- _TASK DIRECTIONS_:
Please show every line in the entries below that includes the word "width".

[Stored items from a collection]
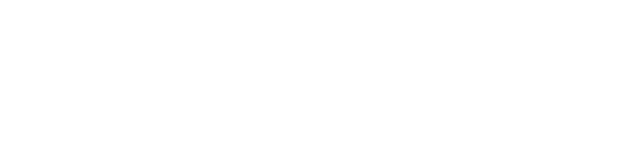
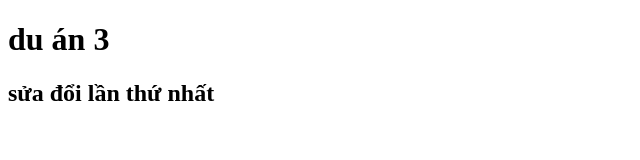
Before and after one commit to Tkanh12-10-2024/duan3, a plain HTML site: page index.html in a window 1280 px wide. Shown: the whole page, without its empty margins (0-640 px from the left). Drawn offline with Linux system fonts and the light colour scheme.

Commit message:
sửa đổi lần 1

```diff
--- a/index.html
+++ b/index.html
@@ -1,11 +1,12 @@
 <!DOCTYPE html>
 <html lang="vi">
-<head>
-    <meta charset="UTF-8">
-    <meta name="viewport" content="width=device-width, initial-scale=1.0">
+  <head>
+    <meta charset="UTF-8" />
+    <meta name="viewport" content="width=device-width, initial-scale=1.0" />
     <title>dự án 3</title>
-</head>
-<body>
-
-</body>
+  </head>
+  <body>
+    <h1>du án 3</h1>
+    <h2>sửa đổi lần thứ nhất</h2>
+  </body>
 </html>
```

- _ANSWER BOX_:
-    <meta name="viewport" content="width=device-width, initial-scale=1.0">
+    <meta name="viewport" content="width=device-width, initial-scale=1.0" />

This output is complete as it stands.